The Order of Santiago also held a number of hospitals for the care of pilgrims. The order grew very quickly and soon held towns, castles and properties throughout Portugal, Leon, Castile and Aragon. Interestingly this order of knights was the only one of the Hispanic Orders who were allowed to marry – all others taking the vow of chastity.

Amongst a number of lesser orders was the Order of Montesa, established at the dissolution of the Templars and who were granted much of that orders possessions from various parts of Spain. Established in 1317, they were granted Montesa castle and given the primary responsibility for fighting the Muslims on the Valencian frontier, an area of al Andalus covering the extreme southeastern side of Spain and retaining a strong Muslim resistance when more central areas of Spain had given to the Christians.


The castles of the Military Orders of course varied depending on their use. Many were reused from Muslim lords or granted to them by other Christian nobles or international Military Orders.

photo loarreThe Spanish Military Orders were keen to take architectural devices from other cultures and it is not uncommon for example for many castles of the Military Orders to possess external, detached ‘albarrana’ towers either inherited from Muslim precursors or built from scratch in the Muslim style, no doubt due to the influence of Muslim or converted Muslim craftsmen now under Christian lordship.

The castles that were the regional or even national base of an order was built or adapted into a full castle-monastery, complete with large cathedral church, dormitories for knights and lay brothers, chapter house and all the trappings of a religious house – together with the full military requirements of a fighting garrison – including stables, armouries workshops etc.

The most magnificent castle-monastery remaining to be visited in Spain today is the castle of Loarre in northern Spain. Granted by the king to a group of Augustinian Friars in 1071 they became one of the first fighting Religious Orders anywhere, predating the formation of the Knights of the Hospital in 1104. These brothers enlarged the existing (possibly Islamic) castle and created the magnificent Romanesque castle-monastery that remains to this day. One of the earliest and perhaps the most complete castles of any Military Order.
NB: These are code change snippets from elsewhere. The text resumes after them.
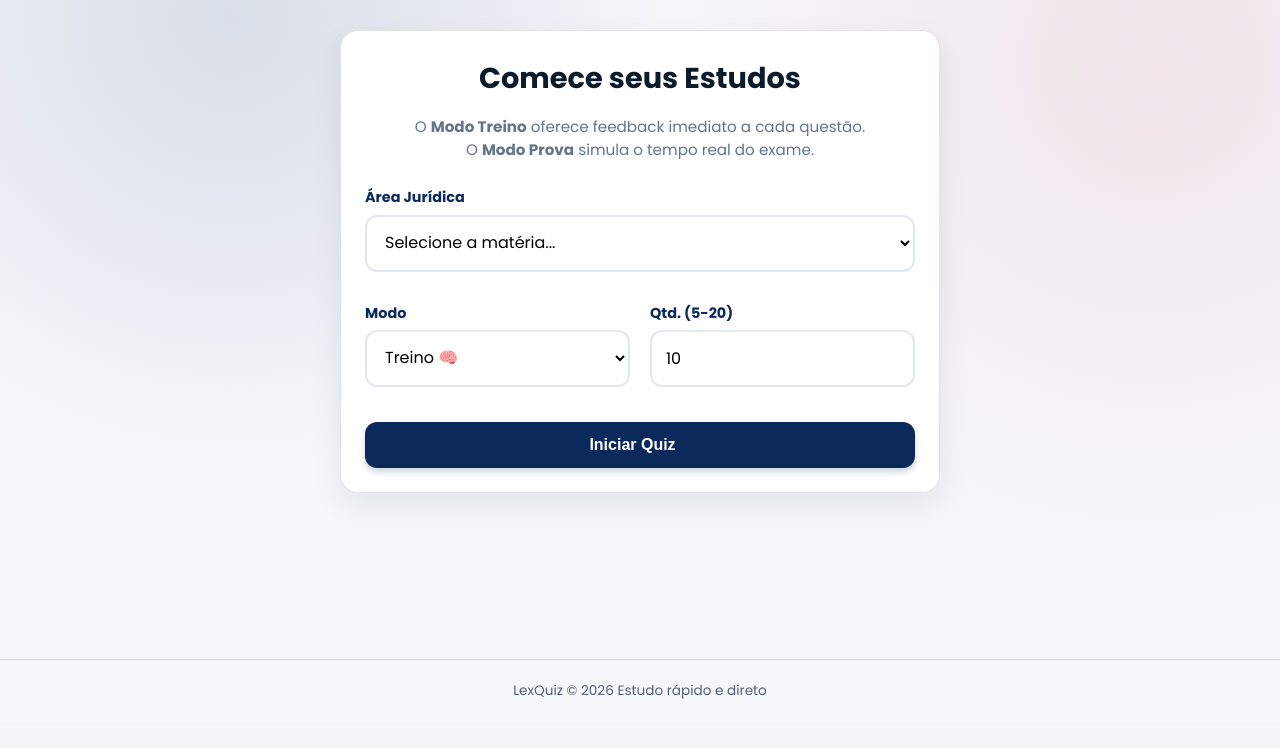
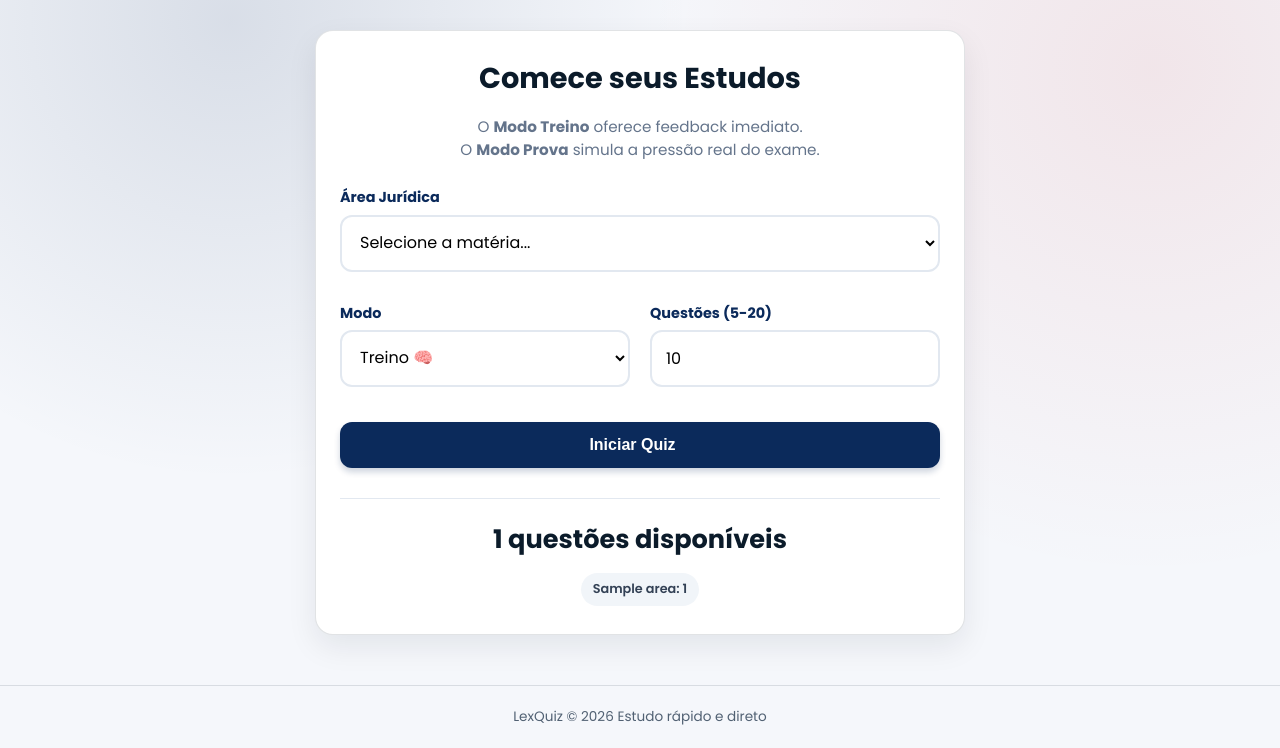
Before and after one commit to sabrinaandraderocha-cmyk/lexquiz, a Flask app: template templates/index.html in a window 1280 px wide. Shown: the part 78-826 px from the top of the page. Before the commit the page ends 777 px from the top, so only its background shows below. Run offline with Flask 3, Linux system fonts and the light colour scheme; the template is opened without the code that fills it: most values are stand-ins (such as "Sample title", 1, 10 or a date in 2020).

Commit message:
Update index.html

```diff
--- a/templates/index.html
+++ b/templates/index.html
@@ -5,26 +5,58 @@
 <style>
     .form-grid { display: flex; gap: 20px; }
     .form-col { flex: 1; }
-    /* No celular, empilha um embaixo do outro */
-    @media (max-width: 600px) { .form-grid { flex-direction: column; gap: 0; } }
+
+    @media (max-width: 600px) {
+        .form-grid { flex-direction: column; gap: 0; }
+    }
+
+    .bank-box{
+        margin-top:30px;
+        padding-top:20px;
+        border-top:1px solid #e2e8f0;
+        text-align:center;
+    }
+
+    .area-pill{
+        display:inline-block;
+        padding:6px 12px;
+        margin:4px;
+        border-radius:20px;
+        background:#f1f5f9;
+        font-size:0.8rem;
+        font-weight:600;
+        color:#334155;
+    }
+
+    .big-number{
+        font-size:1.6rem;
+        font-weight:700;
+        color:var(--primary);
+    }
 </style>
 
-<div style="max-width: 600px; margin: 0 auto;">
+<div style="max-width: 650px; margin: 0 auto;">
     <section class="card hero">
+
         <div style="text-align: center; margin-bottom: 25px;">
             <h1 style="color: var(--primary); margin-bottom: 10px;">
-                <i class="fas fa-graduation-cap" style="color: var(--gold);"></i> Comece seus Estudos
+                <i class="fas fa-graduation-cap" style="color: var(--gold);"></i>
+                Comece seus Estudos
             </h1>
+
             <p class="muted" style="color: #64748b; font-size: 0.95rem; line-height: 1.5;">
-                O <strong>Modo Treino</strong> oferece feedback imediato a cada questão.<br>
-                O <strong>Modo Prova</strong> simula o tempo real do exame.
+                O <strong>Modo Treino</strong> oferece feedback imediato.<br>
+                O <strong>Modo Prova</strong> simula a pressão real do exame.
             </p>
         </div>
 
         <form class="form" method="post" action="{{ url_for('start') }}">
 
             <div style="margin-bottom: 15px;">
-                <label class="label" for="area"><i class="fas fa-book"></i> Área Jurídica</label>
+                <label class="label" for="area">
+                    <i class="fas fa-book"></i> Área Jurídica
+                </label>
+
                 <select class="select" name="area" id="area" required>
                     <option value="" disabled selected>Selecione a matéria...</option>
                     {% for a in areas %}
@@ -35,7 +67,10 @@
 
             <div class="form-grid">
                 <div class="form-col">
-                    <label class="label" for="mode"><i class="fas fa-toggle-on"></i> Modo</label>
+                    <label class="label" for="mode">
+                        <i class="fas fa-toggle-on"></i> Modo
+                    </label>
+
                     <select class="select" name="mode" id="mode">
                         <option value="treino">Treino 🧠</option>
                         <option value="prova">Prova ⏱️</option>
@@ -43,17 +78,44 @@
                 </div>
 
                 <div class="form-col">
-                    <label class="label" for="n"><i class="fas fa-layer-group"></i> Qtd. (5-20)</label>
-                    <input class="input" type="number" name="n" id="n" min="5" max="20" value="10">
+                    <label class="label" for="n">
+                        <i class="fas fa-layer-group"></i> Questões (5-20)
+                    </label>
+
+                    <input class="input"
+                           type="number"
+                           name="n"
+                           id="n"
+                           min="5"
+                           max="20"
+                           value="10">
                 </div>
             </div>
 
             <button class="btn-primary" type="submit" style="margin-top: 20px;">
-                Iniciar Quiz <i class="fas fa-arrow-right" style="margin-left: 5px;"></i>
+                Iniciar Quiz
+                <i class="fas fa-arrow-right" style="margin-left: 5px;"></i>
             </button>
         </form>
 
-        </section>
+        <!-- BANCO DE QUESTÕES -->
+        <div class="bank-box">
+
+            <div class="big-number">
+                {{ total_questions }} questões disponíveis
+            </div>
+
+            <div style="margin-top:10px;">
+                {% for a in areas %}
+                    <span class="area-pill">
+                        {{ a }}: {{ counts[a] }}
+                    </span>
+                {% endfor %}
+            </div>
+
+        </div>
+
+    </section>
 </div>
 
 {% endblock %}
```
Photos on this page: From top. Calatrava la Vieja; Miravet; Calatrava la Neuva; Calatrava la Neuva - chapel; Calatrava la Neuva - chancel; Loarre.